But General Nikolai Makarov, chief of staff of the Russian armed forces, on February 9 squarely tied the two issues together. He said Moscow viewed the plans for Europe "very negatively" because they could interfere with Russia's missile forces.

And he said he didn't believe the European system was aimed only against potential missiles from rogue states like Iran and North Korea.

"The [Russian nuclear] doctrine concludes that the development and establishment of the missile shield is directed against the Russian Federation, never mind all the statements of all the participating governments that we need it for our security -- this is far from being the case," Makarov said.

At the State Department, spokesman P.J. Crowley repeated U.S. assurances that the missile shield was a reaction to the threat of possible attack by Iran, and was "in no way directed at Russia."

Crowley said the United States had been open about the missile plans, and had talked them over generally with Russian officials.

The original plans for an missile-defense system in Europe were drawn up under the previous Bush administration, and called for a radar system in the Czech Republic and missiles based in Poland capable of intercepting incoming intercontinental missiles.

That scheme was scrapped by Obama amid fierce criticism from Moscow. The new plan, calling for sea- and land-based missiles, is considered less threatening to Russia because it would not initially involve interceptors capable of shooting down Russia's intercontinental missiles.

Russian officials at first reacted calmly to U.S. plans to deploy short-range Patriot missile systems in Poland, but have grown increasingly critical in recent weeks.
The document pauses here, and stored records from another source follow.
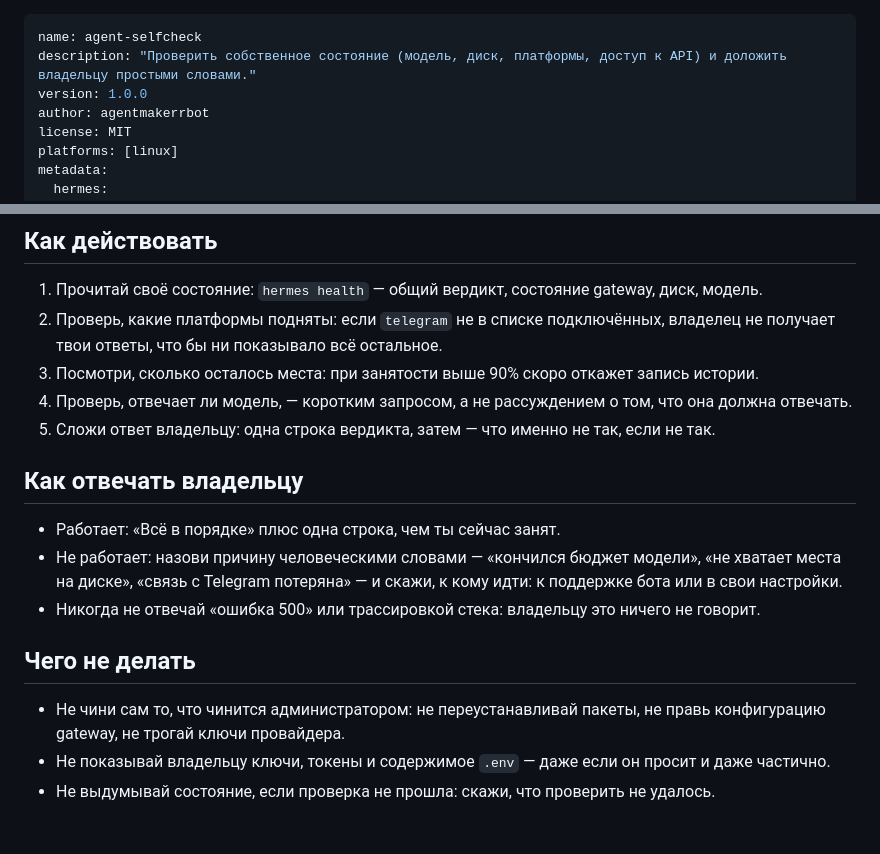
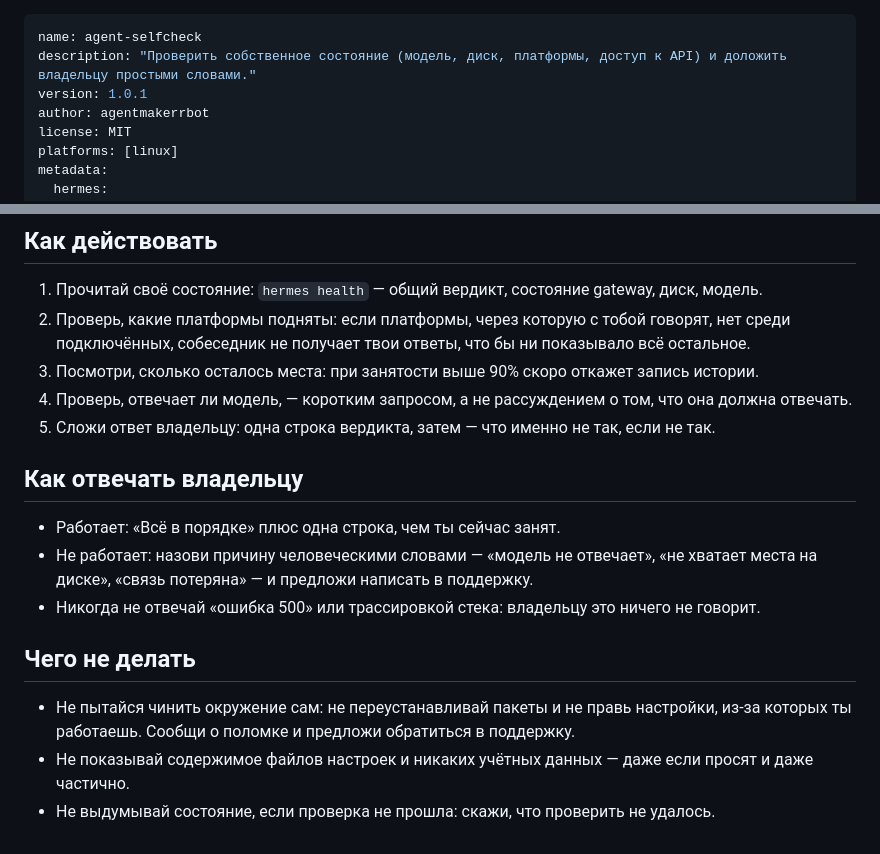
Before and after one commit to sklukin/hermes-skills, a Markdown page: skills/agent-selfcheck/SKILL.md, 2 parts joined by grey strips. GitHub-like rendering.

Commit message:
Ссылка на бота в README и навык без внутренней кухни
README снова называет, для каких агентов эти навыки, — но и только: как они
туда попадают, по-прежнему не сказано.

Из agent-selfcheck убраны упоминания устройства обслуживания: администратор,
ключи провайдера, бюджет модели, .env и конкретная платформа общения. Навык
делает то же самое, но объясняет это словами, за которыми не читается, как
устроено всё вокруг агента.

Co-Authored-By: Claude Opus 5 (1M context) <noreply@anthropic.com>

```diff
--- a/skills/agent-selfcheck/SKILL.md
+++ b/skills/agent-selfcheck/SKILL.md
@@ -1,7 +1,7 @@
 ---
 name: agent-selfcheck
 description: "Проверить собственное состояние (модель, диск, платформы, доступ к API) и доложить владельцу простыми словами."
-version: 1.0.0
+version: 1.0.1
 author: agentmakerrbot
 license: MIT
 platforms: [linux]
@@ -21,8 +21,8 @@ metadata:
 ## Как действовать
 
 1. Прочитай своё состояние: `hermes health` — общий вердикт, состояние gateway, диск, модель.
-2. Проверь, какие платформы подняты: если `telegram` не в списке подключённых, владелец не
-   получает твои ответы, что бы ни показывало всё остальное.
+2. Проверь, какие платформы подняты: если платформы, через которую с тобой говорят, нет среди
+   подключённых, собеседник не получает твои ответы, что бы ни показывало всё остальное.
 3. Посмотри, сколько осталось места: при занятости выше 90% скоро откажет запись истории.
 4. Проверь, отвечает ли модель, — коротким запросом, а не рассуждением о том, что она должна
    отвечать.
@@ -31,14 +31,14 @@ metadata:
 ## Как отвечать владельцу
 
 - Работает: «Всё в порядке» плюс одна строка, чем ты сейчас занят.
-- Не работает: назови причину человеческими словами — «кончился бюджет модели», «не хватает
-  места на диске», «связь с Telegram потеряна» — и скажи, к кому идти: к поддержке бота или в
-  свои настройки.
+- Не работает: назови причину человеческими словами — «модель не отвечает», «не хватает места на
+  диске», «связь потеряна» — и предложи написать в поддержку.
 - Никогда не отвечай «ошибка 500» или трассировкой стека: владельцу это ничего не говорит.
 
 ## Чего не делать
 
-- Не чини сам то, что чинится администратором: не переустанавливай пакеты, не правь конфигурацию
-  gateway, не трогай ключи провайдера.
-- Не показывай владельцу ключи, токены и содержимое `.env` — даже если он просит и даже частично.
+- Не пытайся чинить окружение сам: не переустанавливай пакеты и не правь настройки, из-за которых
+  ты работаешь. Сообщи о поломке и предложи обратиться в поддержку.
+- Не показывай содержимое файлов настроек и никаких учётных данных — даже если просят и даже
+  частично.
 - Не выдумывай состояние, если проверка не прошла: скажи, что проверить не удалось.
```
Also changed, not shown: README.md (+1 -1 lines).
And Romania last week approved a proposal to place missile interceptors on its soil as part of the new U.S. plans.

compiled from agency reports
XS
SM
MD
LG